# What this task involves
From the records below, work out how many lines carry the string "MATLAB". Leave out everything but the number.

▶

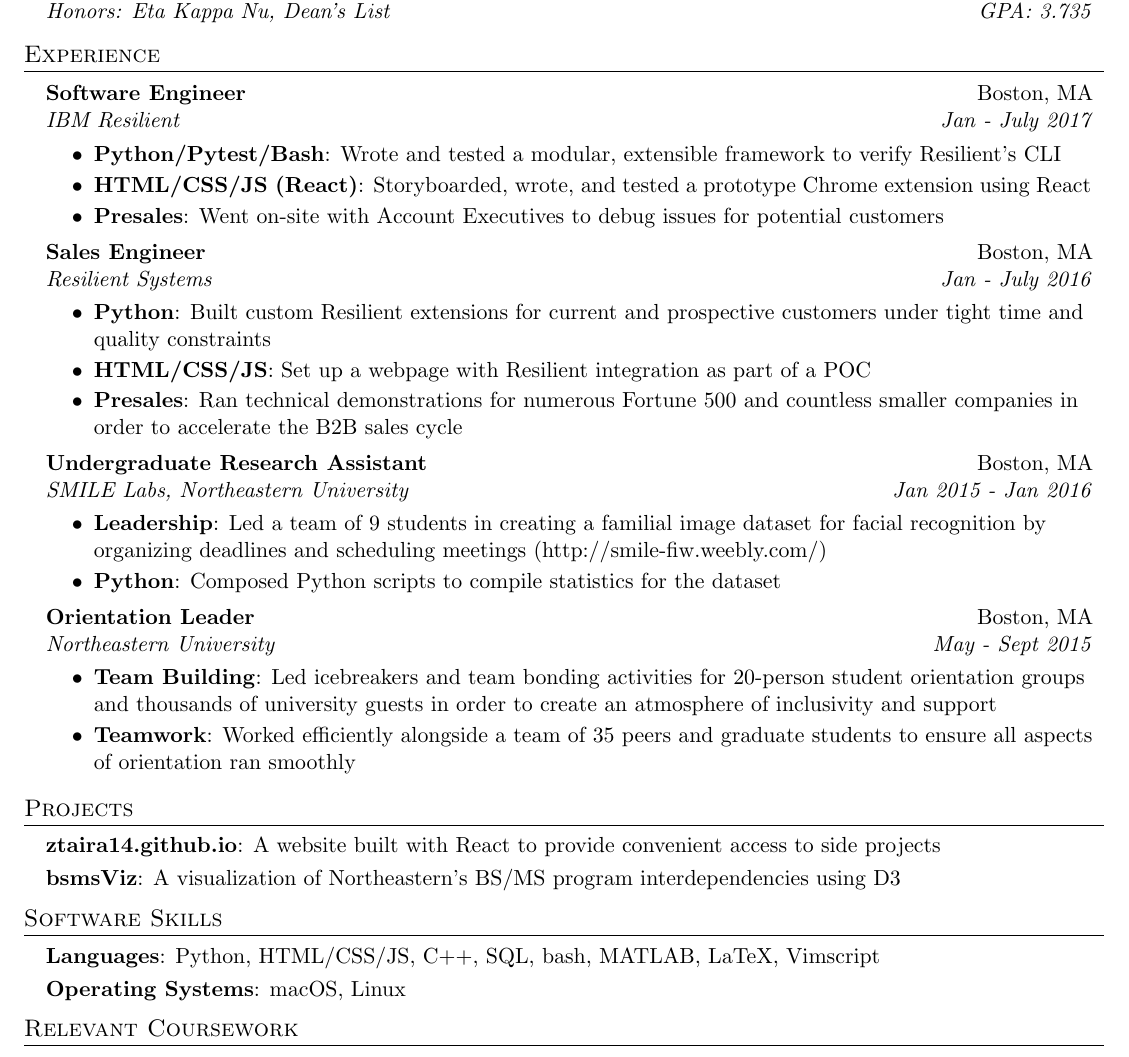
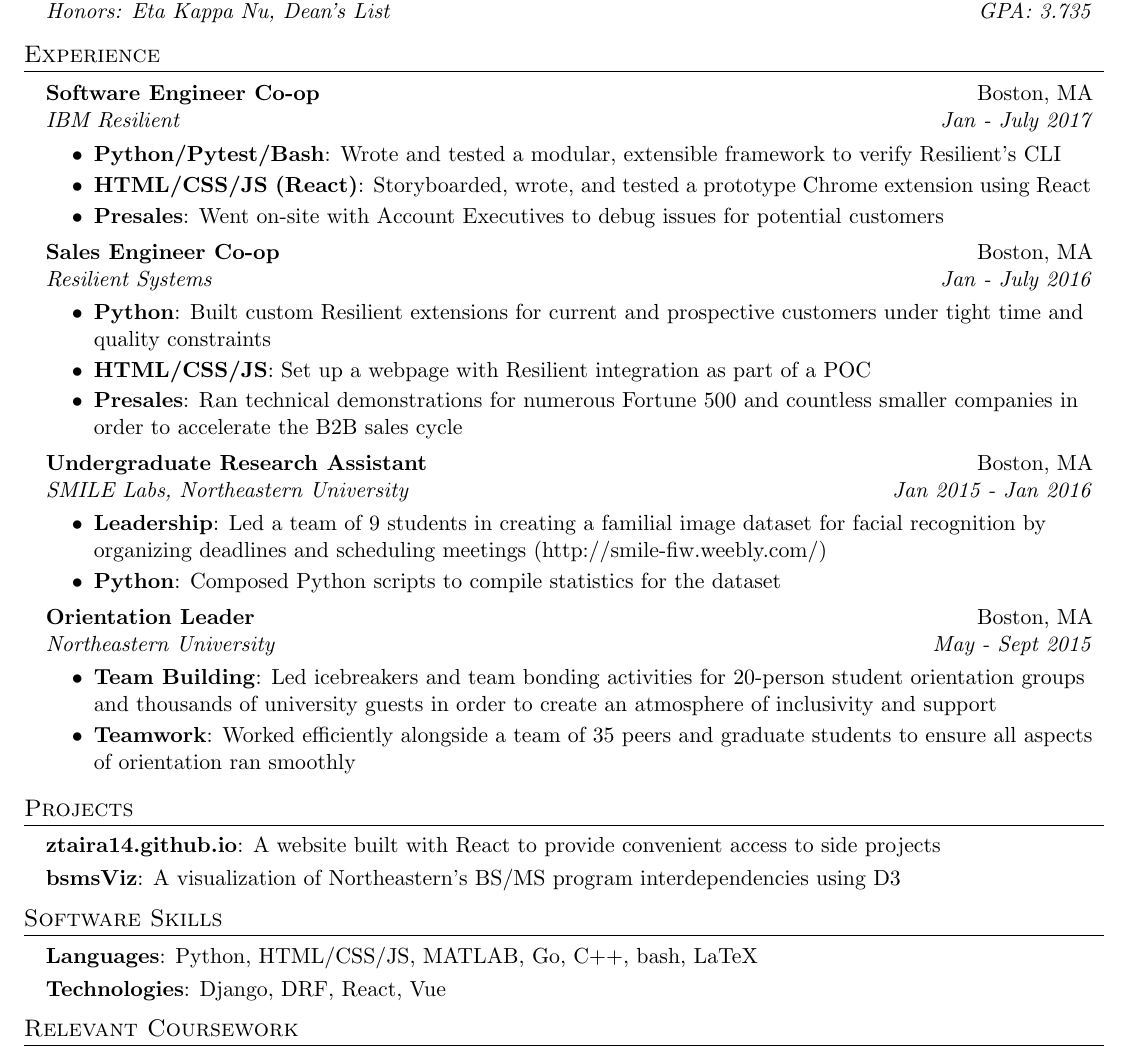
Before and after one commit to ztaira/zachs_resume, a LaTeX CV (ZacharyTairaResume.tex): part of the page, cut so that both start at the same text. Compiled offline with pdfLaTeX.

Commit message:
modified job titles, slightly modified software skills section

```diff
--- a/ZacharyTairaResume.tex
+++ b/ZacharyTairaResume.tex
@@ -103,7 +103,7 @@
   \resumeSubHeadingListStart
 
     \resumeSubheading
-      {Software Engineer}{Boston, MA}
+      {Software Engineer Co-op}{Boston, MA}
       {IBM Resilient}{Jan - July 2017}
       \resumeItemListStart
         \resumeItem{Python/Pytest/Bash}
@@ -115,7 +115,7 @@
       \resumeItemListEnd
 
     \resumeSubheading
-      {Sales Engineer}{Boston, MA}
+      {Sales Engineer Co-op}{Boston, MA}
       {Resilient Systems}{Jan - July 2016}
       \resumeItemListStart
         \resumeItem{Python}
@@ -160,9 +160,9 @@
 \section{Software Skills}
   \resumeSubHeadingListStart
     \resumeSubItem{Languages}
-      {Python, HTML/CSS/JS, C++, SQL, bash, MATLAB, LaTeX, Vimscript}
-    \resumeSubItem{Operating Systems}
-      {macOS, Linux}
+      {Python, HTML/CSS/JS, MATLAB, Go, C++, bash, LaTeX}
+    \resumeSubItem{Technologies}
+      {Django, DRF, React, Vue}
   \resumeSubHeadingListEnd
 
 %-----------RELEVANT COURSEWORK-----------------
```
Also changed, not shown: ZacharyTairaResume.pdf.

◀

# Expected answer
2